Writing Digitally by Jennifer Rowe BBRSD  

StoryMaker on ABCYA.com is the free form option that lets younger students create a picture and then write about it using a lined paper template to reinforce those early writing skills. Kids can either print or save their creations. Potential use: Have kids describe the science or math lesson they just had. 

Mystorymaker from the Carnegie Library of Pittsburgh guides kids through the process of creating a short story while also letting them act out the story using characters, actions, moods, settings, and objects. Stories can be saved and accessed via a link. Potential use: Have kids reenact an event they just learned about in history or social studies. 

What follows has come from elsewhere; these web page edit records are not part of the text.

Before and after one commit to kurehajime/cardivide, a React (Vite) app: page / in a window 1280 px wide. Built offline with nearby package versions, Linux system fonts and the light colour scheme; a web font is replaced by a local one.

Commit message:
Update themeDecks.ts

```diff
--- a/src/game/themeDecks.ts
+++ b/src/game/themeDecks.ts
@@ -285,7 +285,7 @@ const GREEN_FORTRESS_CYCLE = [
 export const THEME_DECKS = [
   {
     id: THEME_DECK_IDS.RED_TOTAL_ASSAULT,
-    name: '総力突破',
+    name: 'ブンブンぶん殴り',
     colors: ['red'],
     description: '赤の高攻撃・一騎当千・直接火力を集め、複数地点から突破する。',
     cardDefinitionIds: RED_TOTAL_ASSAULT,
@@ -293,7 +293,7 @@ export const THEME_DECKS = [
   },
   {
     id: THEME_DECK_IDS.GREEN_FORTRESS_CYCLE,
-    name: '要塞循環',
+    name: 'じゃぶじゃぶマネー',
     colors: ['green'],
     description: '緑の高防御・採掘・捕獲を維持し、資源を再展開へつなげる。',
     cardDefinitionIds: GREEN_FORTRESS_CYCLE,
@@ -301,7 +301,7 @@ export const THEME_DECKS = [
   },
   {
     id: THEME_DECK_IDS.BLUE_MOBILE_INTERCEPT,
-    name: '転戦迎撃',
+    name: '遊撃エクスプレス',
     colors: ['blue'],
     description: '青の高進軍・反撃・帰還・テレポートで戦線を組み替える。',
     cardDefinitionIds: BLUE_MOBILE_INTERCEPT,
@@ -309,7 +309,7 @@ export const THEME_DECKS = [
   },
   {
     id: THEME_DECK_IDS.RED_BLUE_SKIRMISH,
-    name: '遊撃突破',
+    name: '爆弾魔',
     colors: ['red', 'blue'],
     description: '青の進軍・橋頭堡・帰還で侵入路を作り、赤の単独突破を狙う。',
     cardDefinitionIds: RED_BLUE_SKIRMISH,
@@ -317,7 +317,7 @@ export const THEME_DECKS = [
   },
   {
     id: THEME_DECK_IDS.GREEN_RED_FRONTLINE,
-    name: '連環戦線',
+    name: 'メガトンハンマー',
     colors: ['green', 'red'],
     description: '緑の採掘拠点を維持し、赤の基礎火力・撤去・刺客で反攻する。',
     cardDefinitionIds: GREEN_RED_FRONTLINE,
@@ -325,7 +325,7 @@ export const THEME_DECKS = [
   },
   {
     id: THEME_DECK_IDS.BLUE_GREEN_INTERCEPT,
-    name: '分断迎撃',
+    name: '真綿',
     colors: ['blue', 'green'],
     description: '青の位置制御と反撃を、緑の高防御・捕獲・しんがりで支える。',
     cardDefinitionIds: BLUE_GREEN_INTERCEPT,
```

Storybird uses beautiful artwork to inspire creative writing in the form of poetry, long stories, or picture books with captions. Sign in is required but students can use their Google accounts so the process is simple and because Storybird is an educational tool, student won't be spammed later with promotional emails. Potential use: Have kids keep a weekly journal using the chapter book format. Kids can select images that match their emotional profile for the week  and write about it (good way to reinforce social/ behavioral awareness too!). 

Wednesday, March 15, 2017

Get to Your Google Apps From Anywhere


Sometimes when I am forced to use a foreign computer I have trouble getting to my trusty Google apps like Gmail or Drive because I can't find the apps launcher or any bookmarks. This can happen if I am using a browser like Firefox or Safari. It can also happen if I am on someone else's Chrome profile  that has a fancy theme. Sooo irritating! 

If you ever find yourself in this unhappy situation, here's a way out: use Google's back door. 

Simply type the name of the app you want, like mail, into the url address bar followed by dot google dot com. Like this: mail.google.com.  This will take you right to your app although you might have to sign into Google first. It works will all of Google's apps, too. 

Sometimes, it's helpful to see a video demonstration. 




Do you know of any other way to access Google apps?

Wednesday, March 8, 2017

Paper Keyboarding for Littles

This post was inspired by first grade teacher, Amy Gaucher, who  saw something similar on Teachers Pay Teachers. Thanks for sharing, Amy!

Download your own blank paper keyboard here.

Spelling by Jennifer Rowe BBRSD

Wednesday, February 15, 2017

The Big Deal About Privacy

Private "Eyes" by Kalie Mashaney

When it comes to online privacy, are you a believer, a realist, or a shrugger? Don't know? Take this short quiz to help you find out then check out The Privacy Paradox to learn just how vulnerable and valuable your data is.

Through the Privacy Paradox I learned much about the mysterious and often surprising ways in which our data is harvested and used. For instance, did you know some apps access the microphone for listening purposes and others access your location for no apparent reason other than to collect and sell that information?

I also learned fairly easy ways I can carve out a little more privacy for myself such as by manually selecting which apps can access my microphone and location.

Here's the lowdown on what I'm talking about:
  • The Privacy Paradox  is a series of  5 newsletters that contain a short podcast (you can listen online or download them), tips for safeguarding your data and metadata, and a challenge toward that end. 
  • The newsletters are delivered to your inbox one day at a time. I saved mine and binge listened one Sunday afternoon.
  • The Privacy Paradox is produced by Note to Self, a podcast from WNYC that focuses on the human side of technology
  • The Privacy Paradox is not alarmist or conspiracy theoryish (two qualities I avoid like an AM radio talk show) but it does present a reality grounded in facts that is pretty surprising.
  • I started out as a realist when it comes to digital data, but now I lean more toward the believer end
Looking both ways before crossing a street, avoiding strangers offering candy, and protecting our digital identity - that's life in the digital age!